-- WHAT THE TASK REQUIRES --
In the listing below, find each line with the string "pandas" and return it.

________________

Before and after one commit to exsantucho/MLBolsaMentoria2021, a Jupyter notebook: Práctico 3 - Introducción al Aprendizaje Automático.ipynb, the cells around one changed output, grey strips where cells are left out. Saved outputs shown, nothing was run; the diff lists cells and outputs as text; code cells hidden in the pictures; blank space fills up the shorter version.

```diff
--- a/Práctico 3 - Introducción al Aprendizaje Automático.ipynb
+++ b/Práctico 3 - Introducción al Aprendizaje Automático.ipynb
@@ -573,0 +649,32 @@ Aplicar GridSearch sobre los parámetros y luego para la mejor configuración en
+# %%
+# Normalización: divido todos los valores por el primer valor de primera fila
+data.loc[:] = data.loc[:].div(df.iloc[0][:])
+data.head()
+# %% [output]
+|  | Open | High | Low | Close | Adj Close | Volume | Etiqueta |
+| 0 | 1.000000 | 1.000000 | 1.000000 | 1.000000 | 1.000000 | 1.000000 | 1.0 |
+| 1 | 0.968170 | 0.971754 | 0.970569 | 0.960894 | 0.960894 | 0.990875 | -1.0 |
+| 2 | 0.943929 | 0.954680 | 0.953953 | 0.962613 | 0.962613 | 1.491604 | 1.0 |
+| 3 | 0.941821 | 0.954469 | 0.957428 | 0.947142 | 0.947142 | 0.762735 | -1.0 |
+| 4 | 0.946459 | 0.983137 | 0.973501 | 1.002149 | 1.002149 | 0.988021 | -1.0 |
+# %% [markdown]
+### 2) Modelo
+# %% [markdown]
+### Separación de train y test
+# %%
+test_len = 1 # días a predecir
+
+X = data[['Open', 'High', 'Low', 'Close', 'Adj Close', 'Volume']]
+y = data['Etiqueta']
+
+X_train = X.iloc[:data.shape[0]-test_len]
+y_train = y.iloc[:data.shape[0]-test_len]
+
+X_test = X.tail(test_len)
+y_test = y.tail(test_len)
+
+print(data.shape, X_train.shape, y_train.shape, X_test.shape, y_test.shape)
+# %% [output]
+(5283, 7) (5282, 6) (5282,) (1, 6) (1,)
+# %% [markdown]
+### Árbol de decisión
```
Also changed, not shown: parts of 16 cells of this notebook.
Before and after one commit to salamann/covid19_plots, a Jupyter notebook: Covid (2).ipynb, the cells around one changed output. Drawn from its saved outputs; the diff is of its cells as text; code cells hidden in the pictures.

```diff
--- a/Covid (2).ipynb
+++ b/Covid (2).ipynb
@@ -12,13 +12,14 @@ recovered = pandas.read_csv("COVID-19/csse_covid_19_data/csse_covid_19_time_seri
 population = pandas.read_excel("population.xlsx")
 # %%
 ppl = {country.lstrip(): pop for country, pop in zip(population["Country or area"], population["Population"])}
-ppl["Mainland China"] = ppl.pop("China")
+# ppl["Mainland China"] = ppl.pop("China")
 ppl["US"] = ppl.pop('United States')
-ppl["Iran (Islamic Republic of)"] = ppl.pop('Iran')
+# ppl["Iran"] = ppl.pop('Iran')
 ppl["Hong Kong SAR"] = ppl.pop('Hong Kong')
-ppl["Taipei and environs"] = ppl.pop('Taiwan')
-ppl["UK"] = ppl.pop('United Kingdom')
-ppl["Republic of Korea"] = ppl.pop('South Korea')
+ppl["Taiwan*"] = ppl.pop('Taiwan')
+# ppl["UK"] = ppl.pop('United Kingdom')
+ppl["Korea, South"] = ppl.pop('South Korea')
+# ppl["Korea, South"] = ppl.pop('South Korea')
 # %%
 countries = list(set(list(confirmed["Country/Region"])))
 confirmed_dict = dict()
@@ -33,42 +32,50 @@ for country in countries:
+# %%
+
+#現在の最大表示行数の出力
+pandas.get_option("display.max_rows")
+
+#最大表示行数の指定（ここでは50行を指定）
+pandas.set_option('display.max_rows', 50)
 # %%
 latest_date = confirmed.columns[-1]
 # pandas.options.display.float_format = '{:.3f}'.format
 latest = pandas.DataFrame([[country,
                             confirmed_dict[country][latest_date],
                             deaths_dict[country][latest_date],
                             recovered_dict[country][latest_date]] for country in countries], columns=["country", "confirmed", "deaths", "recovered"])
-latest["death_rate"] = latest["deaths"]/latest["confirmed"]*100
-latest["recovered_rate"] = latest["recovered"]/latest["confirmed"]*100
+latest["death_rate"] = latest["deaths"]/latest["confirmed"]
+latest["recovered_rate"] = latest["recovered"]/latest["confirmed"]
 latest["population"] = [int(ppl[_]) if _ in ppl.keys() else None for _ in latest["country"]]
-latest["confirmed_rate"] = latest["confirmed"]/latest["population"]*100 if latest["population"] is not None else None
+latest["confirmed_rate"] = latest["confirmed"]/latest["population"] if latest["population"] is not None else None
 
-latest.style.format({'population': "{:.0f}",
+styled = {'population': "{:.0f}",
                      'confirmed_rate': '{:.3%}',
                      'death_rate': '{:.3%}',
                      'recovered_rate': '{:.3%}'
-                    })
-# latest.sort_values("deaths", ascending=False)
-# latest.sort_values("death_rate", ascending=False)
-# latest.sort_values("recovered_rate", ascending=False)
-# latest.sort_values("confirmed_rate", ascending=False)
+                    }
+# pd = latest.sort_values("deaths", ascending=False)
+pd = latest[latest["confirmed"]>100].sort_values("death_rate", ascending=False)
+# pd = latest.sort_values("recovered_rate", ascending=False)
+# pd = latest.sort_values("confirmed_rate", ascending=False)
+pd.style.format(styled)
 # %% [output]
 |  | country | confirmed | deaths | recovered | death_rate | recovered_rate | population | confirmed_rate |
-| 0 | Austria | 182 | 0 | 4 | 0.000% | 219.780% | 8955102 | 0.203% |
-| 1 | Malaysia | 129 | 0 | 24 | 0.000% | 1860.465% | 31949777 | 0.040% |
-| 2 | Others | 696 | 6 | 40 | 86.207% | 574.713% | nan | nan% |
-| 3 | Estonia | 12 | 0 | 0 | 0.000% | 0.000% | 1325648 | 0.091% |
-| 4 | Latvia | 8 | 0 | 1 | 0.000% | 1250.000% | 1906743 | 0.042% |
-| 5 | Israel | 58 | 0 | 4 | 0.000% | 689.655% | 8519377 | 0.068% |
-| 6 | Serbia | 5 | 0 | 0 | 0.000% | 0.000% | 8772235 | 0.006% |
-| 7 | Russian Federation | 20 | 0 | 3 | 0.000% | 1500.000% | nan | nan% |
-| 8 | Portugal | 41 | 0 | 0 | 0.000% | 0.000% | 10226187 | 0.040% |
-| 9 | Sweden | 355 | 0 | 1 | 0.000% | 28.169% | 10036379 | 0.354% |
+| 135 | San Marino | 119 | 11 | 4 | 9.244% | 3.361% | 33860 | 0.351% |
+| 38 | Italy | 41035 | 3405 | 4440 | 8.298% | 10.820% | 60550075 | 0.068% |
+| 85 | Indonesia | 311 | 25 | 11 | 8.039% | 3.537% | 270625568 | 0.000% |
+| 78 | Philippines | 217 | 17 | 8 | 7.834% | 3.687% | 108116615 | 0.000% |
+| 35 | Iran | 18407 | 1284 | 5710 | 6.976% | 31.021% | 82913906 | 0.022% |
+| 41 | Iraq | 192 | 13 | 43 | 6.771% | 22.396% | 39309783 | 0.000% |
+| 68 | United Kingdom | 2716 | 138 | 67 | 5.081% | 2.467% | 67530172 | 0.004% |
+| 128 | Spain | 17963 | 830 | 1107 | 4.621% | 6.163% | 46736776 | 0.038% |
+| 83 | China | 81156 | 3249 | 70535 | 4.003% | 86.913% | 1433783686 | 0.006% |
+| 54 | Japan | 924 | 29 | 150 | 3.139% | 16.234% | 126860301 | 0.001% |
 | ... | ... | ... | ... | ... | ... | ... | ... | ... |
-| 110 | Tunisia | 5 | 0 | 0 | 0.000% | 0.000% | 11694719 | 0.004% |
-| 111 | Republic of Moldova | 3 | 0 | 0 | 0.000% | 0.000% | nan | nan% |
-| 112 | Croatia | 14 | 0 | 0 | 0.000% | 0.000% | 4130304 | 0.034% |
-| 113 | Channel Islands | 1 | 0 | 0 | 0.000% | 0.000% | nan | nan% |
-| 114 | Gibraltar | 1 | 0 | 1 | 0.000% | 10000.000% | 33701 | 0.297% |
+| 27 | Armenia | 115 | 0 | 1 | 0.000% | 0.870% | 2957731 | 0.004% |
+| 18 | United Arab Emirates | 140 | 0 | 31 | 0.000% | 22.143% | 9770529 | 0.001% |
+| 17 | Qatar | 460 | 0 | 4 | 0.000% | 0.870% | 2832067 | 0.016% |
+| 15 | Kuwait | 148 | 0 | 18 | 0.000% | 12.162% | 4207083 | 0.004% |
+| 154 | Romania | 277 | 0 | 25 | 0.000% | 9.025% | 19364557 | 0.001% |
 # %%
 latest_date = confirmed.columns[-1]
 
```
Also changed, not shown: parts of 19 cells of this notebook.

________________

-- ANSWER TO THE EXERCISE --
@@ -12,13 +12,14 @@ recovered = pandas.read_csv("COVID-19/csse_covid_19_data/csse_covid_19_time_seri
 population = pandas.read_excel("population.xlsx")
+pandas.get_option("display.max_rows")
+pandas.set_option('display.max_rows', 50)
 # pandas.options.display.float_format = '{:.3f}'.format
 latest = pandas.DataFrame([[country,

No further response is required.